An internal Eskom document drafted in the disciplinary procedure of the power utility’s CFO Anoj Singh lists ten charges of financial misconduct and the breach of Singh’s fiduciary duties towards Eskom. It sensationally claims that giant consulting firm McKinsey’s contract to devise a turnaround strategy for Eskom was illegal, resulting in a R1,6-billion loss for Eskom. The draft charge sheet also accuses Singh of lying to minister of public enterprises Lynne Brown, director-general of public enterprises Richard Seleke, the Eskom board, the Eskom Board Tender Committee and the public about the McKinsey and Trillian debacle. Singh is further accused of failing to disclose that the Guptas paid for his travels to Dubai - trips that included stays and massages at Oberoi hotel. By PAULI VAN WYK for SCORPIO.
Eskom announced the suspension of its beleaguered CFO Anoj Singh on Friday. Singh received a notice of suspension last week, and a curt suspension letter on Friday, 29 September. It does not detail the charges or relate information about what he is accused of. He declined to comment on the matter.
The ten charges in the draft charge sheet relate to Singh’s tenure at Eskom starting in July 2015. The charge sheet builds a case against Singh for being, at best, highly negligent of his fiduciary duties and misrepresenting material facts, especially regarding Eskom’s questionable agreements with McKinsey and Trillian. At worst, the charge sheet provides the basis for possible criminal charges against Singh and accuses him of breaching several provisions of the Public Finance Management Act (PFMA) that, if found substantive, can land him in jail or saddle him with a hefty fine. Breaching certain PFMA provisions is a reportable crime. There is an obligation on Eskom to report this to the Hawks if the allegations against Singh stands.
The draft charge sheet most notably takes issue with two questionable “contracts” Eskom concluded with international consulting giant McKinsey and the Gupta-linked company Trillian. The first contract related to a corporate plan for Eskom to the tune of R112,24-million. The second contract for a turnaround strategy, now described by the charge sheet as illegal, cost Eskom R1,6-billion for very little work done when it was prematurely terminated.
Along with suspended Eskom CEO Matshela Koko, Singh at the time lobbied the Eskom board tender committee to conclude an “at risk” contract for the corporate plan with McKinsey on “sole source basis”. It means the contract did not go out on tender. This was despite a number of “internal concerns”, the absence of permission from National Treasury and against advice from Eskom’s own legal department.
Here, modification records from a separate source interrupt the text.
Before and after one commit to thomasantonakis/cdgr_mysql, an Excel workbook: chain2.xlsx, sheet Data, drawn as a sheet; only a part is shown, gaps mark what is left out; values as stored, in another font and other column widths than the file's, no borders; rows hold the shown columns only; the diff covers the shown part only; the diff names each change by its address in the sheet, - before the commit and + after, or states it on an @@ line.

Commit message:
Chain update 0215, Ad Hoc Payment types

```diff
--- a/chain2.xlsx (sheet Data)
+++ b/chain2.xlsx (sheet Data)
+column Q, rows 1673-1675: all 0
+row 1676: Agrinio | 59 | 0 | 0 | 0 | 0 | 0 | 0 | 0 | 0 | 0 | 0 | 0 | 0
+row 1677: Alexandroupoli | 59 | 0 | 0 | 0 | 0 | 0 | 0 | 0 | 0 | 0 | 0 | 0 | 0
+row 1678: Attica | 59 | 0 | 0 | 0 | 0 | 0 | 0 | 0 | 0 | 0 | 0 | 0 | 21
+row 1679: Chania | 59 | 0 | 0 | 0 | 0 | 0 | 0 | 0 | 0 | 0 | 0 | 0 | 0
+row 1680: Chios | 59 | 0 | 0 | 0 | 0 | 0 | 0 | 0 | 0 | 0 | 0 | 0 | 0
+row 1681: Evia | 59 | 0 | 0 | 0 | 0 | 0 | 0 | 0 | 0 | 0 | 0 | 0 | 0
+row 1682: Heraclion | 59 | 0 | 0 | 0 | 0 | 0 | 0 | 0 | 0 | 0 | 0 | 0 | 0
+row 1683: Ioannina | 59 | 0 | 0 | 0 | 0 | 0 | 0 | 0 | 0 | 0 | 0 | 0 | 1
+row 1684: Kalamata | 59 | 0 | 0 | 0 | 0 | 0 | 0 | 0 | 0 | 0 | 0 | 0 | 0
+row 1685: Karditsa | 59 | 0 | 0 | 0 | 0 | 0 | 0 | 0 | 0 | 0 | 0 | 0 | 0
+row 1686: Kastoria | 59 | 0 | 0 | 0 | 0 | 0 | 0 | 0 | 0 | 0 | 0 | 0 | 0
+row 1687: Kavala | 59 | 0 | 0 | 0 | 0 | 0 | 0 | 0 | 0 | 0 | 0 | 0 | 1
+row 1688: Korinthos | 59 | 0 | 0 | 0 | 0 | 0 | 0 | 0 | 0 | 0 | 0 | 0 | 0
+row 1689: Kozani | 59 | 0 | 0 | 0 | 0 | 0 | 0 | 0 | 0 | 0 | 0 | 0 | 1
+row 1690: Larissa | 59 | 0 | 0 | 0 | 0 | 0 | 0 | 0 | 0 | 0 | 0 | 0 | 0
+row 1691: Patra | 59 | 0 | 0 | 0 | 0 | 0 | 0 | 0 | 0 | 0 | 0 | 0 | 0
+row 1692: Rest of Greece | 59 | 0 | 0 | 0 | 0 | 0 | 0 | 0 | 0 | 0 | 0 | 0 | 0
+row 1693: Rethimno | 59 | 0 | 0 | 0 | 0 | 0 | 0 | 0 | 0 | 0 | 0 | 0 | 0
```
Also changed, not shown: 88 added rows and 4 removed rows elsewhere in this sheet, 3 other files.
The draft charges accuses Singh of not explaining the consequences of the contract to the board tender committee, including that the contract potentially allowed runaway costs and “double counting” by McKinsey.
Singh allegedly also didn’t maintain “sufficient internal controls”, resulting in over payment. The charge sheet accuses Singh of not acting in the best interests of Eskom because the contract made little business sense.
Draft charges relating to McKinsey’s turnaround strategy for Eskom are even more damning.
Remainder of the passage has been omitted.